• **TASK GOAL**
For the word "entorno", search the records and show each line in which it occurs.

(Change detection outputs)
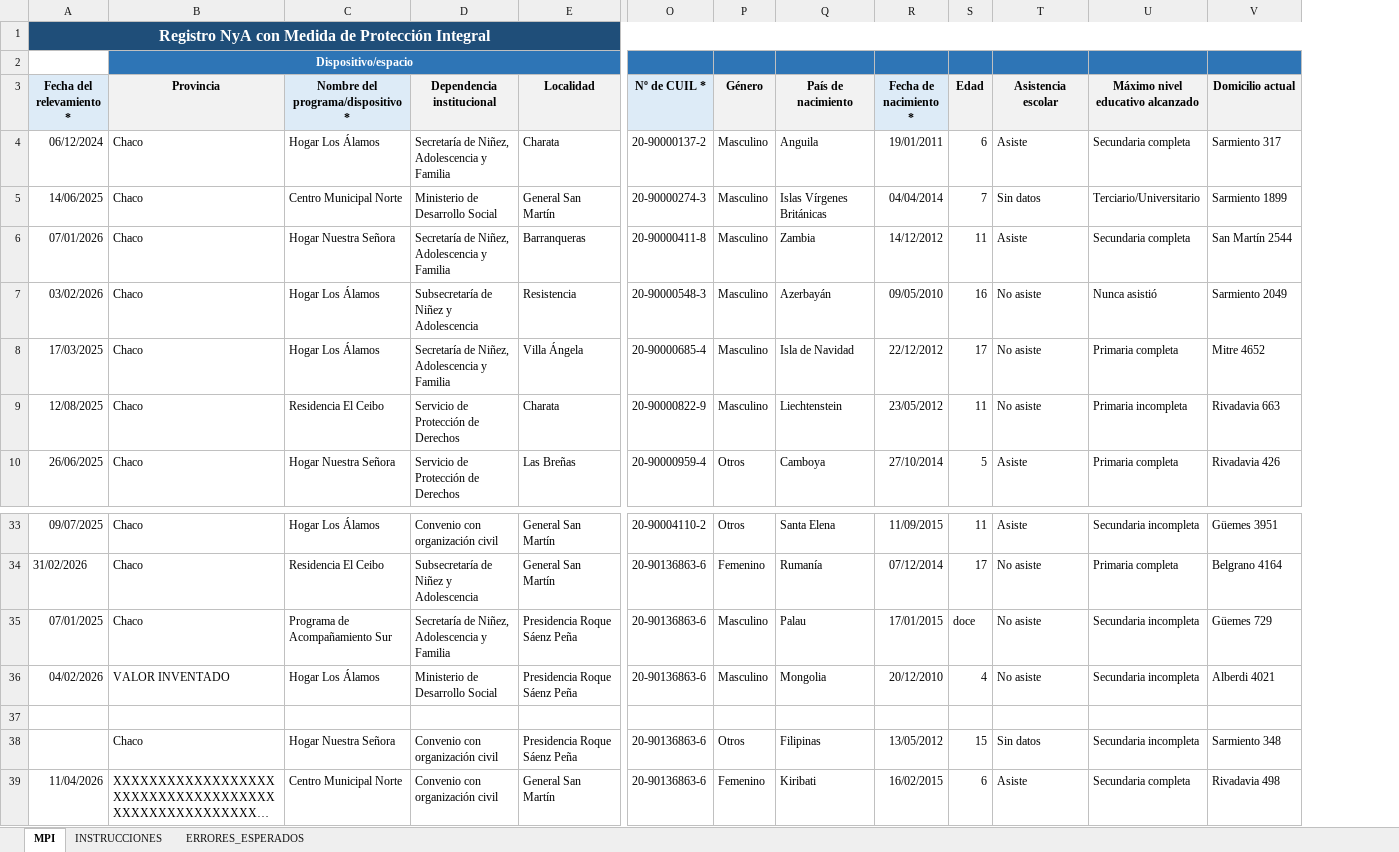
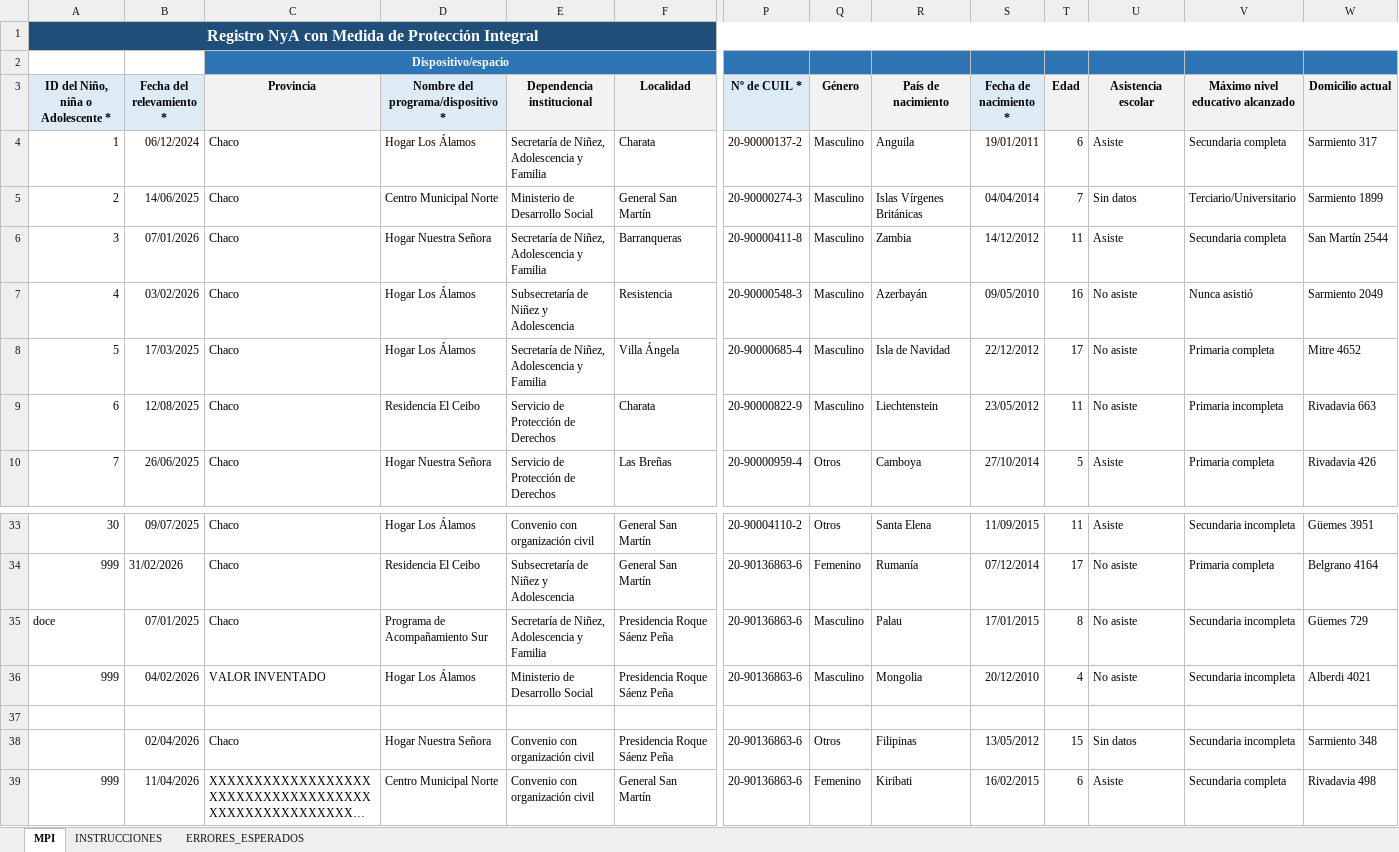
Before and after one commit to dsocial118/Modulo-de-Importaciones-Recurrentes, an Excel workbook: entorno/mir-v2/archivos_de_prueba/Chaco_con_errores/MPI_2026_T1_Chaco_CON_ERRORES.xlsx, sheet MPI, drawn as a sheet; only a part is shown, gaps mark what is left out; long unchanged cells end in …; values as stored, in another font and other column widths than the file's, no borders; removed rows and columns are numbered as before the commit, all else as after; the diff names each change by its address in the sheet, - before the commit and + after, or states it on an @@ line.

```diff
--- a/entorno/mir-v2/archivos_de_prueba/Chaco_con_errores/MPI_2026_T1_Chaco_CON_ERRORES.xlsx (sheet MPI)
+++ b/entorno/mir-v2/archivos_de_prueba/Chaco_con_errores/MPI_2026_T1_Chaco_CON_ERRORES.xlsx (sheet MPI)
+column A, rows 1-10: Registro NyA con Medida de Protección Integral |  | ID del Niño, niña o Adolescente * | 1 | 2 | 3 | 4 | 5 | 6 | 7; rows 33-39: 30 | 999 | doce | 999 |  |  | 999
-B1 (Fecha del relevamiento *): Registro NyA con Medida de Protección Integral
+B1 (Fecha del relevamiento *): (empty)
-B1 fill: #1F4E79
+B1 fill: none
-A1:BL1 merged
-T35 (Edad): doce
+T35 (Edad): 8
-B38 (Fecha del relevamiento *): (empty)
+B38 (Fecha del relevamiento *): 02/04/2026
```
Also changed, not shown: sheet ERRORES_ESPERADOS, sheet INSTRUCCIONES, entorno/mir-v2/archivos_de_prueba/Chaco_con_advertencias/MPI_2026_T1_Chaco_CON_ADVERTENCIAS.xlsx, entorno/mir-v2/archivos_de_prueba/Chaco_correctos/MPI_2026_T1_Chaco.xlsx, 39 other files.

• **EXERCISE RESULT**
Before and after one commit to dsocial118/Modulo-de-Importaciones-Recurrentes, an Excel workbook: entorno/mir-v2/archivos_de_prueba/Chaco_con_errores/MPI_2026_T1_Chaco_CON_ERRORES.xlsx, sheet MPI, drawn as a sheet; only a part is shown, gaps mark what is left out; long unchanged cells end in …; values as stored, in another font and other column widths than the file's, no borders; removed rows and columns are numbered as before the commit, all else as after; the diff names each change by its address in the sheet, - before the commit and + after, or states it on an @@ line.
--- a/entorno/mir-v2/archivos_de_prueba/Chaco_con_errores/MPI_2026_T1_Chaco_CON_ERRORES.xlsx (sheet MPI)
+++ b/entorno/mir-v2/archivos_de_prueba/Chaco_con_errores/MPI_2026_T1_Chaco_CON_ERRORES.xlsx (sheet MPI)
Also changed, not shown: sheet ERRORES_ESPERADOS, sheet INSTRUCCIONES, entorno/mir-v2/archivos_de_prueba/Chaco_con_advertencias/MPI_2026_T1_Chaco_CON_ADVERTENCIAS.xlsx, entorno/mir-v2/archivos_de_prueba/Chaco_correctos/MPI_2026_T1_Chaco.xlsx, 39 other files.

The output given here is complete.